Day of the Dead
The first chapter of Necrovision: Lost Company
gives a pretty solid indication of things to come. It begins with a stray zombie lumbering around, looking like Hitler, wearing a kilt and carrying a bit of corrugated iron for a shield.
Before you know it, you’re strafing around, backing away from a horde of undead and blasting an old Kruger because your life depends on it. The bastards suck up bullets like bratwurst too and ammo is limited, so headshots count.
As you progress through the levels you’ll gain weapons ranging from a nail-bat to a MG 08/15 which shreds zombies in an enormously satisfying manner. A little variation to the standard FPS cookie cutter combat has been thrown in too, in the form of dual weapon wielding and effective melee attacks. Sure, you can bob around blapping away with a couple of Krugers, but you can also use, for example, a Kruger and a nail-bat, or a flare pistol and a stick grenade.
While carrying two weapons, the left and right mouse buttons are mapped to your respective hands – a system which works well and adds a bit of diversity to the bloodshed even if it isn’t the most elegant solution.
Who's the boss now?
Kicking or pistol-butting are important weapons in your arsenal too and will help clear some space so you can start exploding heads.
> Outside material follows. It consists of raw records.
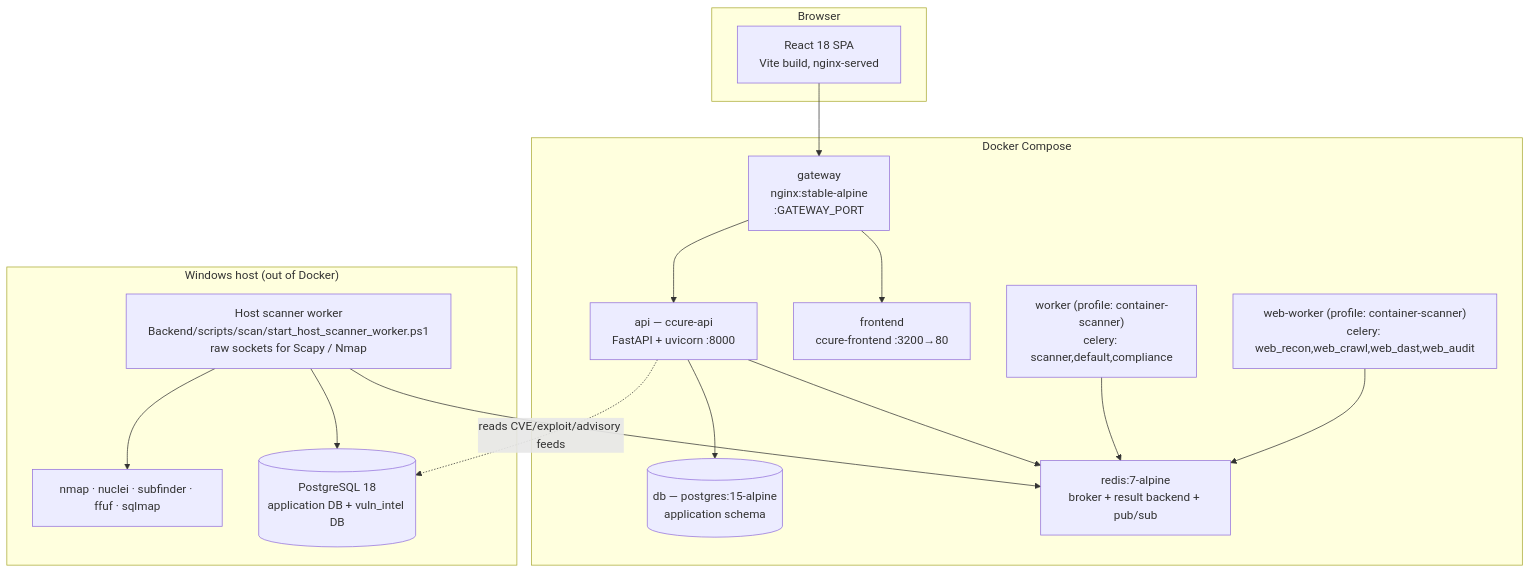
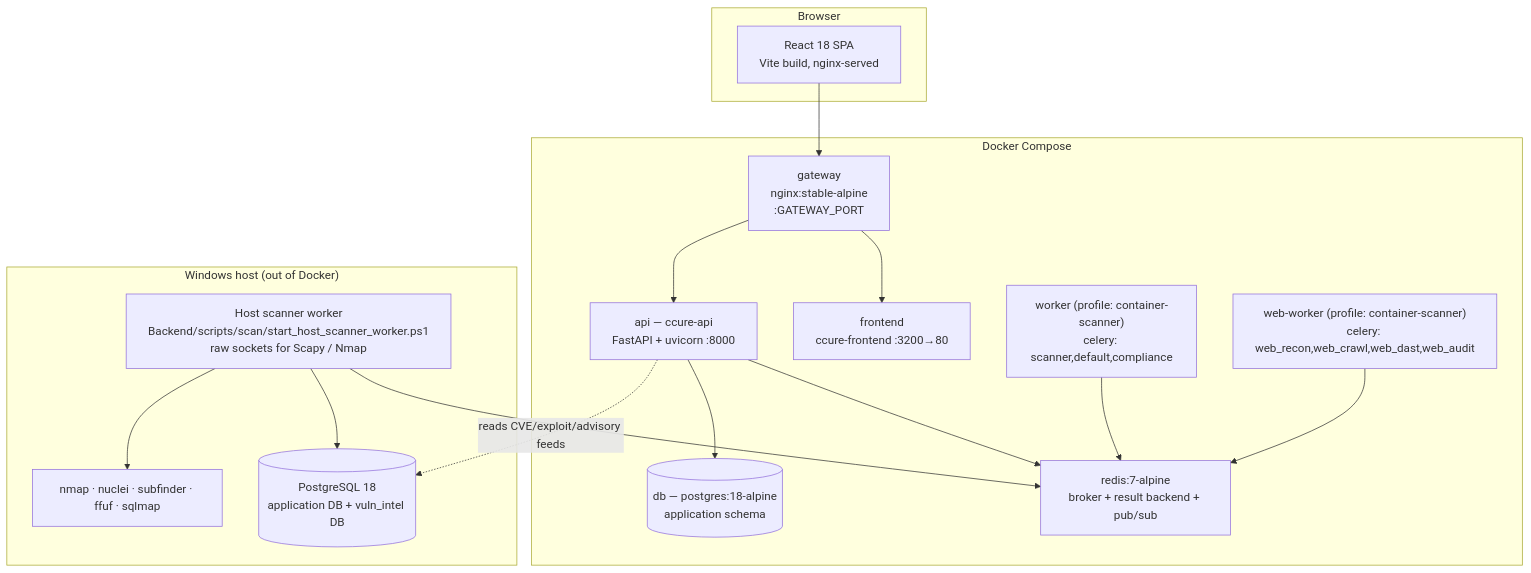
Before and after one commit to pankajkumar2498/CCure-PRO: the first of 6 diagrams in docs/SYSTEM_ARCHITECTURE.md, drawn with Mermaid. The commit also changed other lines of this file and 9 other files, not shown here.

````diff
--- a/docs/SYSTEM_ARCHITECTURE.md
+++ b/docs/SYSTEM_ARCHITECTURE.md
@@ -35,34 +37,34 @@
 ```mermaid
 graph TB
     subgraph Browser
         SPA["React 18 SPA<br/>Vite build, nginx-served"]
     end
 
     subgraph "Docker Compose"
         GW["gateway<br/>nginx:stable-alpine<br/>:GATEWAY_PORT"]
         FE["frontend<br/>ccure-frontend :3200→80"]
         API["api — ccure-api<br/>FastAPI + uvicorn :8000"]
         WRK["worker (profile: container-scanner)<br/>celery: scanner,default,compliance"]
         WEB["web-worker (profile: container-scanner)<br/>celery: web_recon,web_crawl,web_dast,web_audit"]
         RDS["redis:7-alpine<br/>broker + result backend + pub/sub"]
-        DB[("db — postgres:15-alpine<br/>application schema")]
+        DB[("db — postgres:18-alpine<br/>application schema")]
     end
 
     subgraph "Windows host (out of Docker)"
         HW["Host scanner worker<br/>Backend/scripts/scan/start_host_scanner_worker.ps1<br/>raw sockets for Scapy / Nmap"]
         PG[("PostgreSQL 18<br/>application DB + vuln_intel DB")]
         TOOLS["nmap · nuclei · subfinder · ffuf · sqlmap"]
     end
 
     SPA --> GW
     GW --> FE
     GW --> API
     API --> RDS
     API --> DB
     WRK --> RDS
     WEB --> RDS
     HW --> RDS
     HW --> PG
     HW --> TOOLS
     API -.->|"reads CVE/exploit/advisory feeds"| PG
 ```
````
The result is that combat is frenetic, gory and fun for the most part, though you can always use your adrenaline power to slow things down if you get overwhelmed – a fact which further cements the game as a title from the mid 90s.
To further vary things up, some vehicle combat has been thrown in. After the first few hours of gaming, you’ll find yourself piloting an old WWI plane and gunning down fire breathing dragons and, later on, stomping a tank over a war-torn battlefield. Sadly, the plane’s handling is ludicrous and you can turn about face practically on the spot. It’s nice to have a bit of variation, but the addition of vehicles only serves to dilute the experience as a whole and muddy the focus of the game with laughable physics. Thankfully, blasting zombies with massive shells with the tank later is more realistic and also more entertaining.
Gore is a large part of the game, which frequently verges on the disgusting. If you’re the kind of person to take a copy Bizarre magazine for a bit of a sit-down during your lunch break, then you’ll get kicks from Necrovision: Lost Company
and we’d recommend the nail-bat in particular for maximum gut-wrenching. If your tastes are a bit more mainstream though then you’ll likely pale at Necrovision
’s exorbitant use of red spatter.
Zombies have to drag themselves out of bed in the morning
Still, despite the low-rent feel of the game everything in the maps has a pleasantly grimy, old quality and the textures are wonderfully detailed even if the actual models are fairly clunky and the visual tone a trifle dull. You have to keep a sharp eye out if you’re to spot all the
magazines and other items that are littered around. The weapons all sound great and it’s feels like a lot of care has gone into its execution.
Being a zombie apocalypse FPS, Necrovision: Lost Company
is permeated with an inevitable feeling of genericism though and it’s hard to get away from how derivative the game actually is, despite how fun it occasionally feels. To really get the most out it, you’re going to need to be a big fan of the genre and be thankful that the time spent in aeroplanes is minimal. Even then, there’s nothing new here and even the old stuff suffers from not being as seamlessly assembled as you might hope.
On the plus side though, the FPS combat which makes up the mainstay of the game is pretty fun in short bursts. The dual-weapon wielding and melee elements really add to the gorefest which you’re nearly always enveloped in and with the detailed level design and believable audio, it’s often an immersive experience. If you’re into bone, brain, blood and zombies, then it’s worth a look. If not, then you’ll just see it as generic zombie shooter #603.